*Exercise directions*
Tally up the lines below with "shadow" in them. Answer with the number only.

== Segment start ==

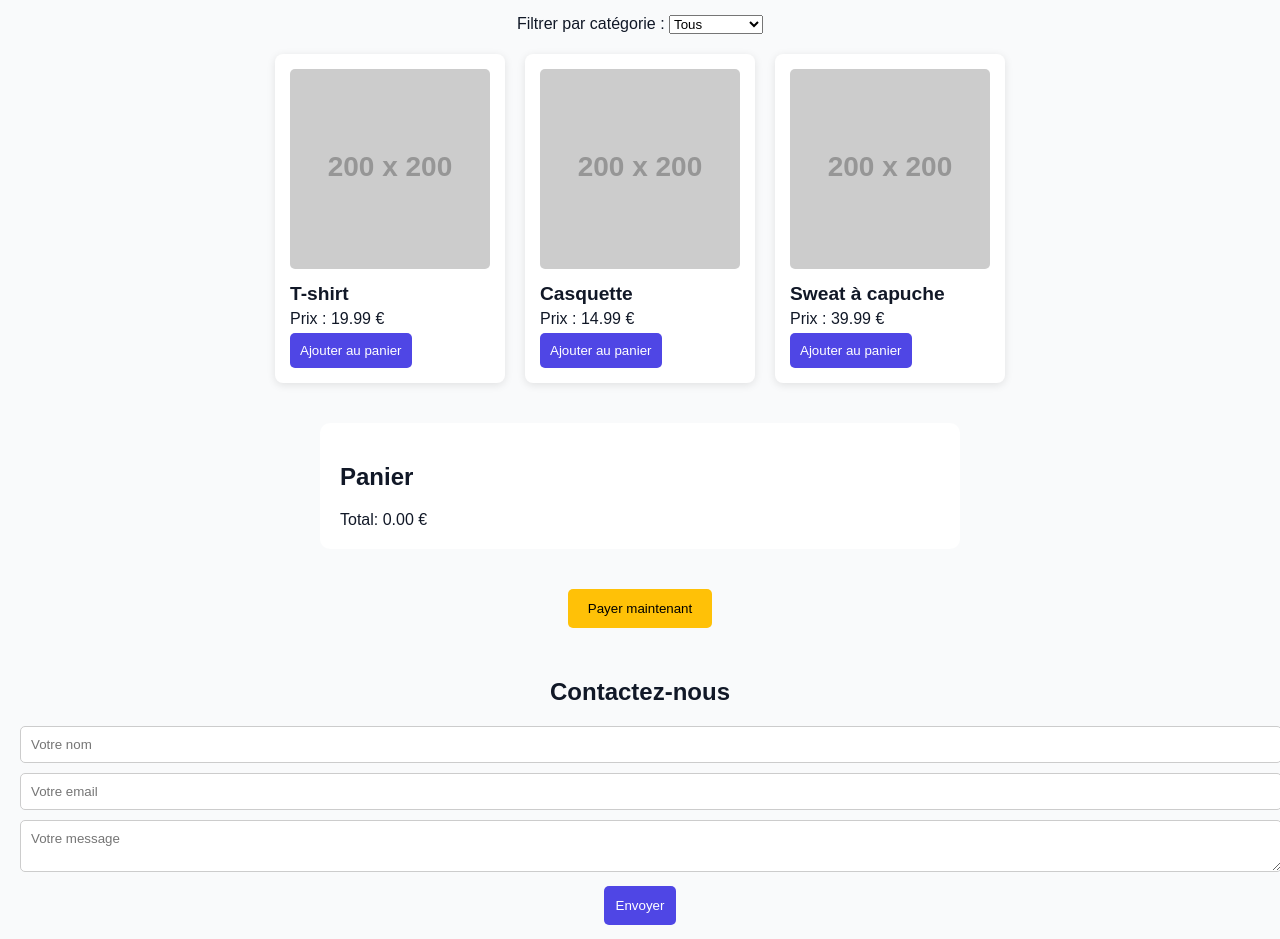
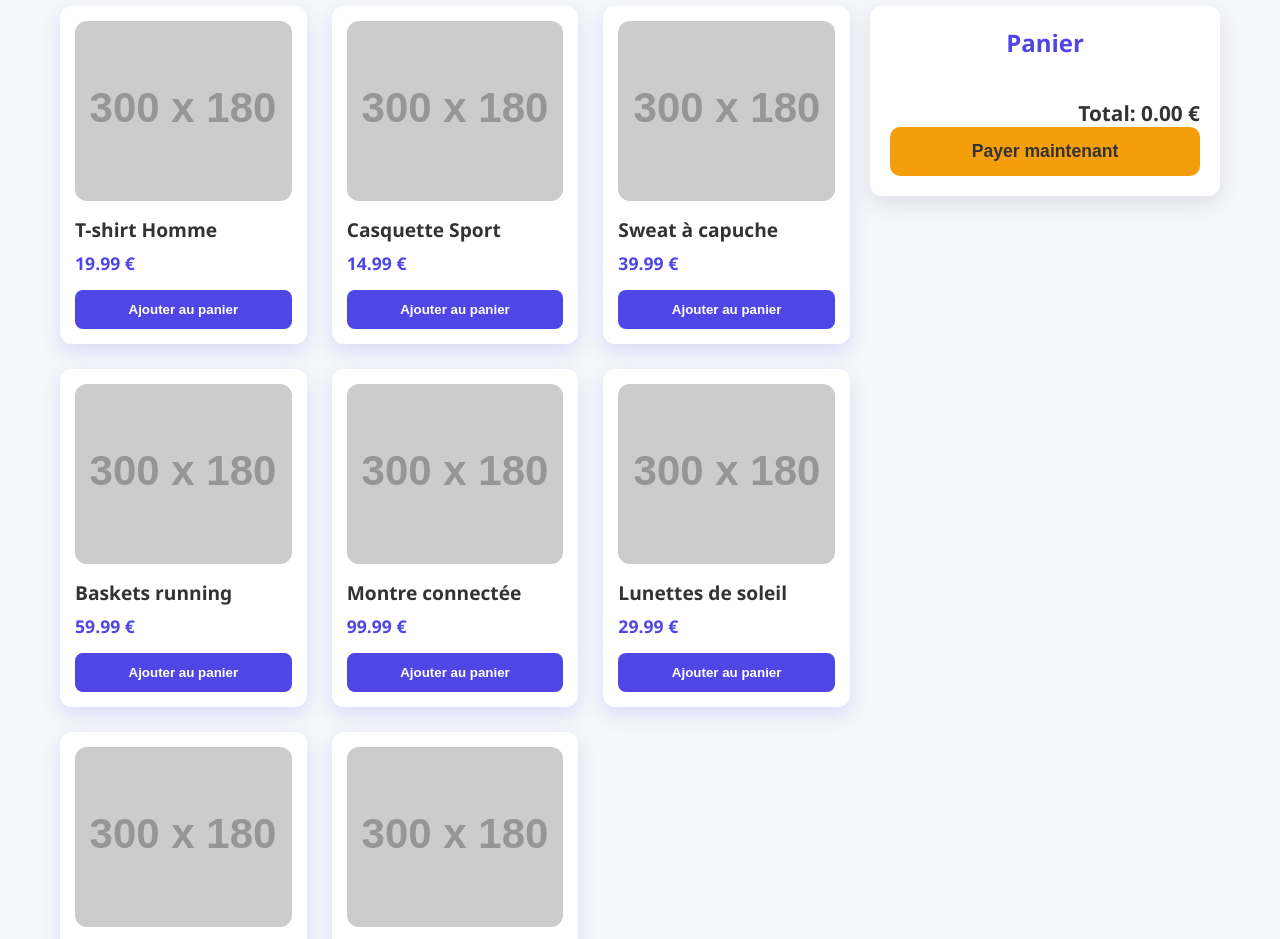
Before and after one commit to Karlstones/Shopeasy, a plain HTML site: page index.html in a window 1280 px wide. Shown: the part 93-1032 px from the top of the page. Drawn offline with Linux system fonts and the light colour scheme; placeholder pictures from the web are drawn by us.

Commit message:
Add files via upload

```diff
--- a/index.html
+++ b/index.html
@@ -3,243 +3,372 @@
 <head>
 <meta charset="UTF-8" />
 <meta name="viewport" content="width=device-width, initial-scale=1" />
-<title>Shopeasy - Boutique en ligne</title>
+<title>Shopeasy - Boutique moderne</title>
 <style>
-  :root {
-    --primary: #4f46e5;
-    --primary-hover: #4338ca;
-    --danger: #dc2626;
-    --danger-hover: #b91c1c;
-    --bg: #f9fafb;
-    --text: #111827;
+  /* Reset minimal */
+  * {
+    box-sizing: border-box;
   }
+
   body {
-    font-family: Arial, sans-serif;
-    background: var(--bg);
-    color: var(--text);
-    padding: 20px;
+    font-family: 'Segoe UI', Tahoma, Geneva, Verdana, sans-serif;
     margin: 0;
+    background: #f5f7fa;
+    color: #333;
   }
-  h1 {
-    text-align: center;
-    margin-bottom: 30px;
+
+  /* Navbar */
+  header {
+    background: #4f46e5;
+    color: white;
+    padding: 15px 30px;
+    display: flex;
+    justify-content: space-between;
+    align-items: center;
   }
+
+  header h1 {
+    margin: 0;
+    font-weight: 700;
+    font-size: 1.8rem;
+  }
+
+  /* Filtre catégorie dans navbar */
+  #category-select {
+    padding: 8px 12px;
+    border-radius: 5px;
+    border: none;
+    font-size: 1rem;
+  }
+
+  /* Conteneur principal */
+  main {
+    max-width: 1200px;
+    margin: 30px auto;
+    padding: 0 20px;
+    display: flex;
+    gap: 20px;
+    flex-wrap: wrap;
+  }
+
+  /* Produits */
   .products {
-    display: flex;
-    flex-wrap: wrap;
-    gap: 20px;
-    justify-content: center;
+    flex: 1 1 700px;
+    display: grid;
+    grid-template-columns: repeat(auto-fit, minmax(230px, 1fr));
+    gap: 25px;
   }
+
   .product {
     background: white;
+    border-radius: 12px;
+    box-shadow: 0 8px 20px rgb(79 70 229 / 0.15);
+    transition: transform 0.3s ease, box-shadow 0.3s ease;
     padding: 15px;
-    border-radius: 8px;
-    box-shadow: 0 2px 8px rgba(0,0,0,0.1);
-    transition: transform 0.3s ease, box-shadow 0.3s ease;
-    width: 200px;
+    display: flex;
+    flex-direction: column;
   }
+
   .product:hover {
-    transform: translateY(-8px);
-    box-shadow: 0 8px 16px rgba(0,0,0,0.15);
+    transform: translateY(-10px);
+    box-shadow: 0 15px 30px rgb(79 70 229 / 0.3);
   }
+
   .product img {
     width: 100%;
-    height: auto;
-    border-radius: 5px;
+    border-radius: 12px;
+    object-fit: cover;
+    height: 180px;
+    margin-bottom: 15px;
   }
+
   .product h2 {
-    font-size: 1.2em;
-    margin: 10px 0 5px;
+    font-size: 1.2rem;
+    margin: 0 0 8px;
+    flex-grow: 1;
   }
-  .product p {
-    margin: 5px 0;
+
+  .product p.price {
+    font-weight: 700;
+    font-size: 1.1rem;
+    margin: 0 0 15px;
+    color: #4f46e5;
   }
-  button {
-    background: var(--primary);
+
+  .product button {
+    background: #4f46e5;
     color: white;
     border: none;
-    padding: 10px;
-    border-radius: 5px;
+    padding: 12px;
+    border-radius: 8px;
+    font-weight: 600;
     cursor: pointer;
+    transition: background-color 0.3s ease;
   }
-  button:hover {
-    background: var(--primary-hover);
+
+  .product button:hover {
+    background: #4338ca;
   }
+
+  /* Panier latéral */
   #cart {
-    max-width: 600px;
-    margin: 40px auto;
+    flex-basis: 350px;
     background: white;
     padding: 20px;
-    border-radius: 10px;
+    border-radius: 12px;
+    box-shadow: 0 8px 25px rgb(0 0 0 / 0.1);
+    height: fit-content;
+    position: sticky;
+    top: 30px;
   }
+
+  #cart h2 {
+    margin-top: 0;
+    text-align: center;
+    color: #4f46e5;
+  }
+
+  #cart-items {
+    list-style: none;
+    padding: 0;
+    max-height: 300px;
+    overflow-y: auto;
+    margin-bottom: 20px;
+  }
+
   #cart-items li {
     display: flex;
     justify-content: space-between;
-    padding: 8px 0;
-    border-bottom: 1px solid #ddd;
+    align-items: center;
+    padding: 10px 0;
+    border-bottom: 1px solid #eee;
   }
+
   .remove-btn {
-    background: var(--danger);
+    background: #dc2626;
+    border: none;
+    color: white;
+    border-radius: 5px;
+    padding: 5px 10px;
+    cursor: pointer;
+    transition: background-color 0.3s ease;
+  }
+
+  .remove-btn:hover {
+    background: #b91c1c;
+  }
+
+  #cart-total {
+    font-weight: 700;
+    font-size: 1.3rem;
+    text-align: right;
+  }
+
+  /* Bouton payer */
+  #pay-btn {
+    width: 100%;
+    padding: 14px;
+    background: #f59e0b;
+    border: none;
+    border-radius: 10px;
+    font-size: 1.1rem;
+    font-weight: 700;
+    color: #333;
+    cursor: pointer;
+    transition: background-color 0.3s ease;
+  }
+
+  #pay-btn:hover {
+    background: #d97706;
+  }
+
+  /* Formulaire contact */
+  section#contact {
+    max-width: 700px;
+    margin: 50px auto 100px;
+    background: white;
+    padding: 30px 40px;
+    border-radius: 15px;
+    box-shadow: 0 12px 35px rgb(0 0 0 / 0.08);
+  }
+
+  section#contact h2 {
+    text-align: center;
+    margin-top: 0;
+    color: #4f46e5;
+  }
+
+  form {
+    display: flex;
+    flex-direction: column;
+    gap: 15px;
+    margin-top: 20px;
+  }
+
+  form input, form textarea {
+    padding: 15px;
+    font-size: 1rem;
+    border-radius: 10px;
+    border: 1px solid #ddd;
+    resize: vertical;
+    font-family: inherit;
+  }
+
+  form button[type="submit"] {
+    background: #4f46e5;
     color: white;
     border: none;
-    border-radius: 3px;
-    padding: 5px 10px;
+    padding: 15px;
+    font-weight: 700;
+    border-radius: 12px;
     cursor: pointer;
+    transition: background-color 0.3s ease;
   }
-  .remove-btn:hover {
-    background: var(--danger-hover);
+
+  form button[type="submit"]:hover {
+    background: #4338ca;
   }
-  @media (max-width: 600px) {
-    .products {
+
+  /* Responsive */
+  @media (max-width: 900px) {
+    main {
       flex-direction: column;
-      align-items: center;
+      padding: 20px;
     }
-    .product {
-      width: 90%;
+    #cart {
+      position: static;
+      max-width: none;
+      margin-top: 40px;
+      height: auto;
     }
-  }
-  /* Contact form styles */
-  form input, form textarea {
-    width: 100%;
-    margin-bottom: 10px;
-    padding: 10px;
-    border: 1px solid #ccc;
-    border-radius: 5px;
-    font-family: inherit;
-  }
-  form button[type="submit"] {
-    background: var(--primary);
-    color: white;
-    border: none;
-    padding: 12px;
-    border-radius: 5px;
-    cursor: pointer;
-  }
-  form button[type="submit"]:hover {
-    background: var(--primary-hover);
-  }
-  footer {
-    text-align: center;
-    margin-top: 50px;
-    font-size: 0.9em;
-    color: #555;
   }
 </style>
 </head>
 <body>
 
+<header>
   <h1>Shopeasy</h1>
-
-<div style="text-align:center; margin-bottom: 20px;">
-  <label for="category-select">Filtrer par catégorie :</label>
   <select id="category-select" onchange="filterProducts()">
-    <option value="all">Tous</option>
+    <option value="all">Toutes catégories</option>
     <option value="Vêtements">Vêtements</option>
     <option value="Accessoires">Accessoires</option>
+    <option value="Chaussures">Chaussures</option>
+    <option value="Électronique">Électronique</option>
   </select>
+</header>
+
+<main>
+  <div class="products" id="products">
+    <!-- Produits injectés ici -->
   </div>
 
-<div class="products" id="products">
-  <!-- Produits affichés ici -->
-</div>
-
-<div id="cart">
+  <aside id="cart">
     <h2>Panier</h2>
     <ul id="cart-items"></ul>
     <div id="cart-total">Total: 0 €</div>
-</div>
+    <button id="pay-btn" onclick="pay()">Payer maintenant</button>
+  </aside>
+</main>
 
-<div style="text-align: center; margin-top: 40px;">
-  <button onclick="alert('Paiement fictif effectué avec succès !')" style="background:#ffc107; color:#000; padding: 12px 20px; border-radius: 5px; border:none; cursor:pointer;">
-    Payer maintenant
-  </button>
-</div>
-
-<section style="margin-top: 50px; text-align: center;">
+<section id="contact">
   <h2>Contactez-nous</h2>
-  <form onsubmit="event.preventDefault(); alert('Merci pour votre message !'); this.reset();">
+  <form onsubmit="submitContact(event)">
     <input type="text" placeholder="Votre nom" required />
     <input type="email" placeholder="Votre email" required />
-    <textarea placeholder="Votre message" required></textarea>
+    <textarea rows="5" placeholder="Votre message" required></textarea>
     <button type="submit">Envoyer</button>
   </form>
 </section>
 
-<footer>© 2025 Shopeasy. Tous droits réservés.</footer>
-
 <script>
-// Produits avec catégorie
   const products = [
-  { id: 1, name: "T-shirt", price: 19.99, category: "Vêtements", img: "https://via.placeholder.com/200?text=T-shirt" },
-  { id: 2, name: "Casquette", price: 14.99, category: "Accessoires", img: "https://via.placeholder.com/200?text=Casquette" },
-  { id: 3, name: "Sweat à capuche", price: 39.99, category: "Vêtements", img: "https://via.placeholder.com/200?text=Sweat" },
+    { id: 1, name: "T-shirt Homme", price: 19.99, category: "Vêtements", img: "https://via.placeholder.com/300x180?text=T-shirt+Homme" },
+    { id: 2, name: "Casquette Sport", price: 14.99, category: "Accessoires", img: "https://via.placeholder.com/300x180?text=Casquette+Sport" },
+    { id: 3, name: "Sweat à capuche", price: 39.99, category: "Vêtements", img: "https://via.placeholder.com/300x180?text=Sweat+à+capuche" },
+    { id: 4, name: "Baskets running", price: 59.99, category: "Chaussures", img: "https://via.placeholder.com/300x180?text=Baskets+running" },
+    { id: 5, name: "Montre connectée", price: 99.99, category: "Électronique", img: "https://via.placeholder.com/300x180?text=Montre+connectée" },
+    { id: 6, name: "Lunettes de soleil", price: 29.99, category: "Accessoires", img: "https://via.placeholder.com/300x180?text=Lunettes+de+soleil" },
+    { id: 7, name: "Jean slim", price: 34.99, category: "Vêtements", img: "https://via.placeholder.com/300x180?text=Jean+slim" },
+    { id: 8, name: "Sac à dos", price: 45.99, category: "Accessoires", img: "https://via.placeholder.com/300x180?text=Sac+à+dos" },
   ];
 
-// Panier stocké en mémoire
   let cart = [];
 
-// Afficher produits avec filtre (paramètre optionnel)
-function displayProducts(productList = products) {
-  const productsDiv = document.getElementById("products");
-  productsDiv.innerHTML = "";
-  productList.forEach(product => {
-    const prodDiv = document.createElement("div");
-    prodDiv.className = "product";
-    prodDiv.innerHTML = `
-      <img src="${product.img}" alt="${product.name}" />
-      <h2>${product.name}</h2>
-      <p>Prix : ${product.price.toFixed(2)} €</p>
-      <button onclick="addToCart(${product.id})">Ajouter au panier</button>
+  function displayProducts(list = products) {
+    const container = document.getElementById('products');
+    container.innerHTML = '';
+    list.forEach(prod => {
+      const div = document.createElement('div');
+      div.className = 'product';
+      div.innerHTML = `
+        <img src="${prod.img}" alt="${prod.name}" />
+        <h2>${prod.name}</h2>
+        <p class="price">${prod.price.toFixed(2)} €</p>
+        <button onclick="addToCart(${prod.id})">Ajouter au panier</button>
       `;
-    productsDiv.appendChild(prodDiv);
+      container.appendChild(div);
     });
   }
 
-// Filtrer produits par catégorie
   function filterProducts() {
-  const selectedCategory = document.getElementById("category-select").value;
-  const filtered = selectedCategory === "all" ? products : products.filter(p => p.category === selectedCategory);
+    const selected = document.getElementById('category-select').value;
+    if (selected === 'all') {
+      displayProducts(products);
+    } else {
+      const filtered = products.filter(p => p.category === selected);
       displayProducts(filtered);
     }
+  }
 
-// Ajouter au panier
-function addToCart(productId) {
-  const product = products.find(p => p.id === productId);
-  const cartItem = cart.find(item => item.id === productId);
-  if (cartItem) {
-    cartItem.quantity++;
+  function addToCart(id) {
+    const prod = products.find(p => p.id === id);
+    const item = cart.find(i => i.id === id);
+    if (item) {
+      item.quantity++;
     } else {
-    cart.push({ ...product, quantity: 1 });
+      cart.push({...prod, quantity:1});
     }
     displayCart();
   }
 
-// Supprimer du panier
-function removeFromCart(productId) {
-  cart = cart.filter(item => item.id !== productId);
+  function removeFromCart(id) {
+    cart = cart.filter(i => i.id !== id);
     displayCart();
   }
 
-// Afficher panier
   function displayCart() {
-  const cartItemsUl = document.getElementById("cart-items");
-  cartItemsUl.innerHTML = "";
+    const ul = document.getElementById('cart-items');
+    ul.innerHTML = '';
     let total = 0;
-
     cart.forEach(item => {
       total += item.price * item.quantity;
-    const li = document.createElement("li");
+      const li = document.createElement('li');
       li.innerHTML = `
         ${item.name} x ${item.quantity} - ${(item.price * item.quantity).toFixed(2)} €
         <button class="remove-btn" onclick="removeFromCart(${item.id})">Supprimer</button>
       `;
-    cartItemsUl.appendChild(li);
+      ul.appendChild(li);
     });
-
-  document.getElementById("cart-total").textContent = `Total: ${total.toFixed(2)} €`;
+    document.getElementById('cart-total').textContent = `Total: ${total.toFixed(2)} €`;
   }
 
-// Initialisation
+  function pay() {
+    if(cart.length === 0) {
+      alert("Votre panier est vide.");
+      return;
+    }
+    alert("Paiement simulé effectué avec succès ! Merci pour votre achat.");
+    cart = [];
+    displayCart();
+  }
+
+  function submitContact(event) {
+    event.preventDefault();
+    alert("Merci pour votre message, nous vous répondrons rapidement !");
+    event.target.reset();
+  }
+
+  // Initial display
   displayProducts();
   displayCart();
 </script>
```
Lines whose indentation alone changed are shown as unchanged.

== Segment end ==

*Result of the exercise*
8